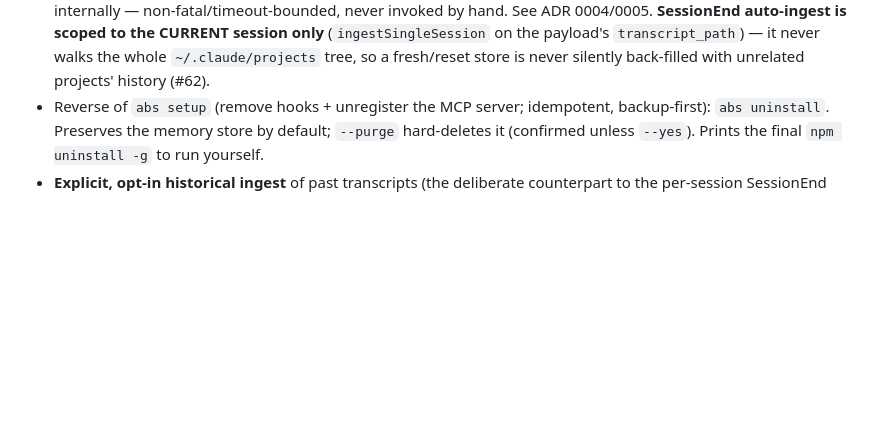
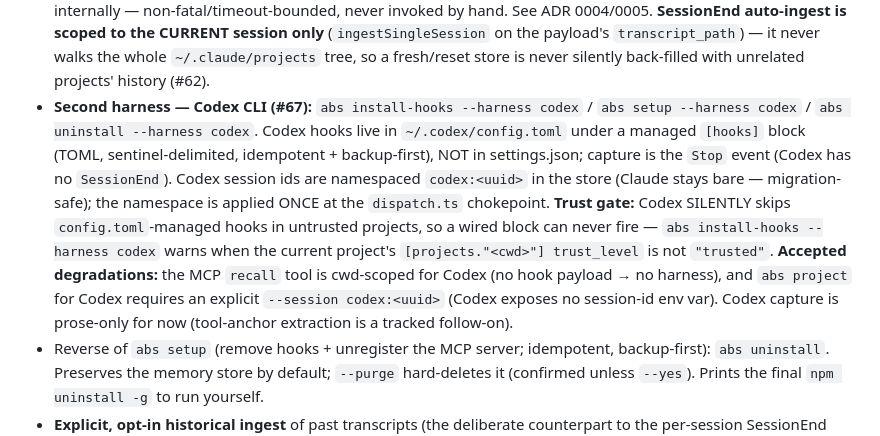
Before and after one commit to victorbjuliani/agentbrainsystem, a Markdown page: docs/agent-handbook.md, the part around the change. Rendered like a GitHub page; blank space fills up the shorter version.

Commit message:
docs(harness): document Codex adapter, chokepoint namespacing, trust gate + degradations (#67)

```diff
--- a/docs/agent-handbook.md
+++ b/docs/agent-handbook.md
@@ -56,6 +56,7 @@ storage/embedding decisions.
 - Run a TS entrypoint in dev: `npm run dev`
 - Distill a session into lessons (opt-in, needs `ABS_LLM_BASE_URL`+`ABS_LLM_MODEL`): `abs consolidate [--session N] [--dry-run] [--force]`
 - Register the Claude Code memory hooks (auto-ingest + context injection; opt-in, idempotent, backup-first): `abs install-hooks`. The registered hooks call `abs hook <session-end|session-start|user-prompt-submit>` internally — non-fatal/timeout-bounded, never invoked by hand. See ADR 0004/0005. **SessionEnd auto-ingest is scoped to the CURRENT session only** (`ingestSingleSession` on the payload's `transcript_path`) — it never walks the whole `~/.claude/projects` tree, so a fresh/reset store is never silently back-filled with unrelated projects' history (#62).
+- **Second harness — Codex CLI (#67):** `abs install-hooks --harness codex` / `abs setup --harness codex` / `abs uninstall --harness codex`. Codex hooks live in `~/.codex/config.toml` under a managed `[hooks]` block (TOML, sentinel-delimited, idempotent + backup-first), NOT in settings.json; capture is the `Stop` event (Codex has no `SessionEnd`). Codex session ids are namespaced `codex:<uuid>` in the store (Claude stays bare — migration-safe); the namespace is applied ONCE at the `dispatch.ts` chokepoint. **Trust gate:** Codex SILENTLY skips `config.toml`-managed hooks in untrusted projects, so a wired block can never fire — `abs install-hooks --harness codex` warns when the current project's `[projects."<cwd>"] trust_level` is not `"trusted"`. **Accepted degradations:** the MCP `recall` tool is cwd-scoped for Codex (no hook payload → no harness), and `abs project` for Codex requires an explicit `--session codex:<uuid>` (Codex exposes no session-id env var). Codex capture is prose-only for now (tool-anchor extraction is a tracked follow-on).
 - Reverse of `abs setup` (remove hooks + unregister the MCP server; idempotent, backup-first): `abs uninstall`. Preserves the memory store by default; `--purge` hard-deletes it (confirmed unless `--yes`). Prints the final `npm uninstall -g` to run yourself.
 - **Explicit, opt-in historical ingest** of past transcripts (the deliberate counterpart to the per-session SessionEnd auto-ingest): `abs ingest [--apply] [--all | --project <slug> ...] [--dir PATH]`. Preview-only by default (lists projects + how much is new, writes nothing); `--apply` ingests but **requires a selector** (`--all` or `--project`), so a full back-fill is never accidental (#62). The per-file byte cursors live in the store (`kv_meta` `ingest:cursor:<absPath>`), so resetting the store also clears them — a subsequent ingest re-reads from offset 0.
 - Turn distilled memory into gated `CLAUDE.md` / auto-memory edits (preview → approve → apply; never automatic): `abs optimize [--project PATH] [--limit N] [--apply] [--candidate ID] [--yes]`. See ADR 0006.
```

******

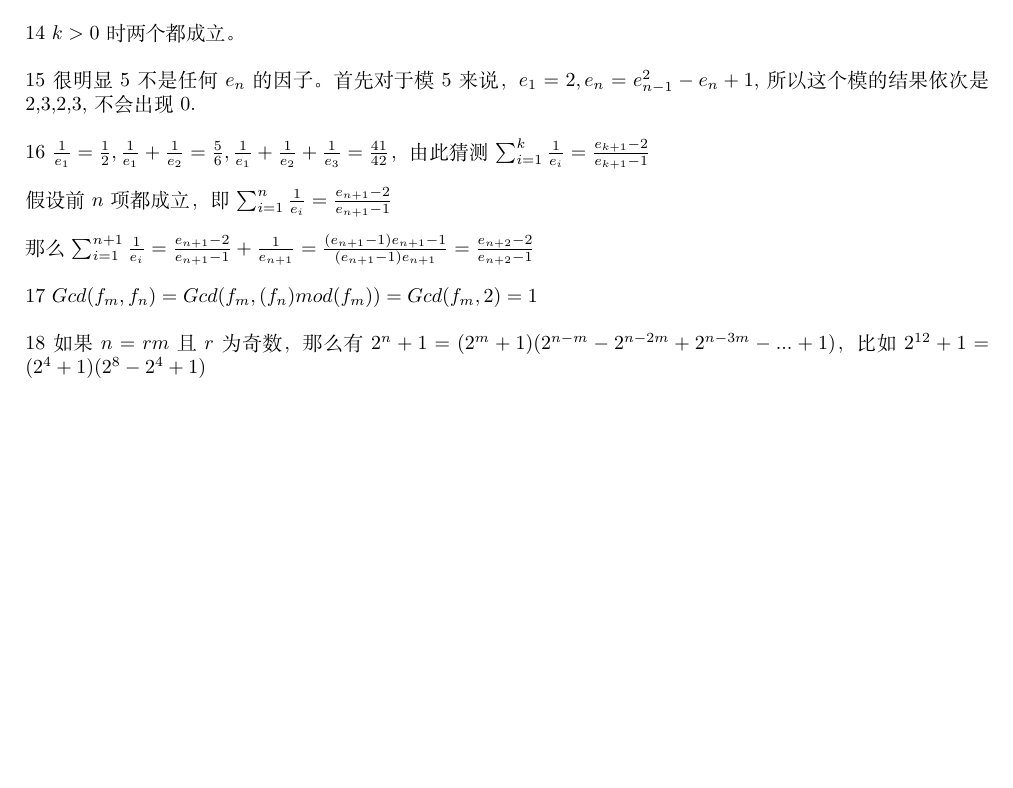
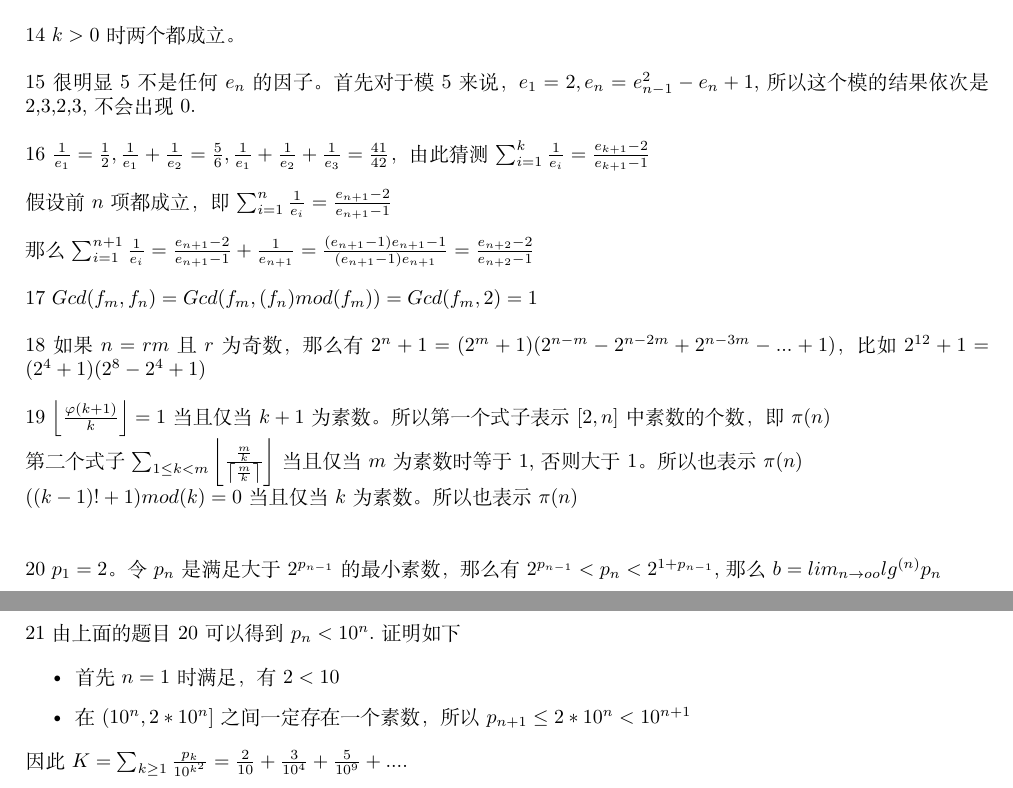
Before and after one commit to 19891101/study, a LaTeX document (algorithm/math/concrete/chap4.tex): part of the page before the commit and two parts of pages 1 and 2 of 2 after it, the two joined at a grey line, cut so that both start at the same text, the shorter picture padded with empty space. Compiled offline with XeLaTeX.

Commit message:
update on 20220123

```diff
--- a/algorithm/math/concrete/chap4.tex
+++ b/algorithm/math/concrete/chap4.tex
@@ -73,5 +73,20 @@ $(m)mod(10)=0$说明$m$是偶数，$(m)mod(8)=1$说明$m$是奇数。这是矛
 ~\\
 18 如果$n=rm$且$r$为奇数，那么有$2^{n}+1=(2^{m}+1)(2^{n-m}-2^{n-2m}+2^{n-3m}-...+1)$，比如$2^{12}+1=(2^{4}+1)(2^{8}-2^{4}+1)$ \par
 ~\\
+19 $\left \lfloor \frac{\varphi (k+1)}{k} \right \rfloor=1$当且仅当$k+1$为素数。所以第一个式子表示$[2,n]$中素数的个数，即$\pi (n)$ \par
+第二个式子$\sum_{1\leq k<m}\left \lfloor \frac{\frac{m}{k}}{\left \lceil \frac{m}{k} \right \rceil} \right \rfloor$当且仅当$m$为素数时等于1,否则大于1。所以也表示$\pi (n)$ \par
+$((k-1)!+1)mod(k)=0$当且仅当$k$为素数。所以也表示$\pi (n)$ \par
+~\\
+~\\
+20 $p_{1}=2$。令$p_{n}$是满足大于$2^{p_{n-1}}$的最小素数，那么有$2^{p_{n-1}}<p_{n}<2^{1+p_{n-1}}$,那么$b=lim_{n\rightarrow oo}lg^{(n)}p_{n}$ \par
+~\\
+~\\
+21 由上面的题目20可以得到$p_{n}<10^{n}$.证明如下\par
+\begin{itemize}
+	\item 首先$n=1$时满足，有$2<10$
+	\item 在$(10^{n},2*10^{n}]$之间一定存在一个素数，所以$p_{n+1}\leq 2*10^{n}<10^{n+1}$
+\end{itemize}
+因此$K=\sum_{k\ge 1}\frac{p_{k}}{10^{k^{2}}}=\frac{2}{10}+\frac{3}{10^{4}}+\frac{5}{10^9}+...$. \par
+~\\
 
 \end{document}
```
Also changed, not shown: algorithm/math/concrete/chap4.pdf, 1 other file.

******

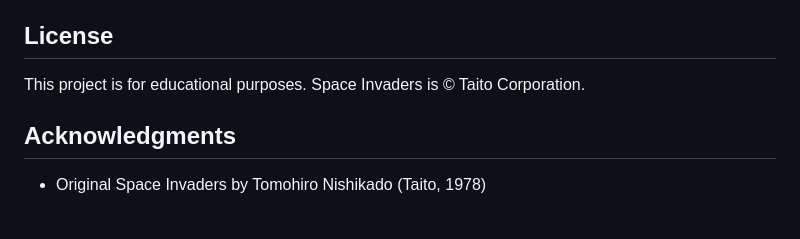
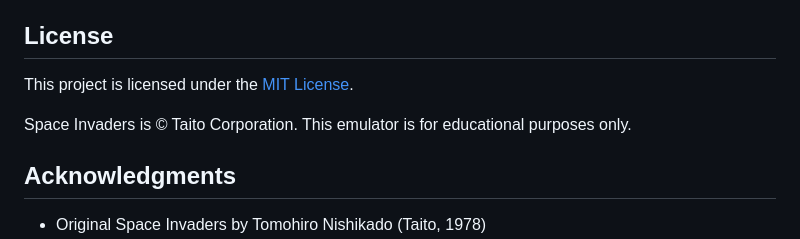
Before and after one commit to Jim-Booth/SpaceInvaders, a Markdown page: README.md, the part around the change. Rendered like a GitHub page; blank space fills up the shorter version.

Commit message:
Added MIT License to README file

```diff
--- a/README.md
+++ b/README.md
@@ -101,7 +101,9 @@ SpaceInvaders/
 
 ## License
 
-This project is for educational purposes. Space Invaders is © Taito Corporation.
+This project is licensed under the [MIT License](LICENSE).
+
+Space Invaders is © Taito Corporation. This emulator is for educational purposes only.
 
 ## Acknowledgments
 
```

******

Looking at the records above, which lines contain "SpaceInvaders"? Copy those lines.

Before and after one commit to Jim-Booth/SpaceInvaders, a Markdown page: README.md, the part around the change. Rendered like a GitHub page; blank space fills up the shorter version.
@@ -101,7 +101,9 @@ SpaceInvaders/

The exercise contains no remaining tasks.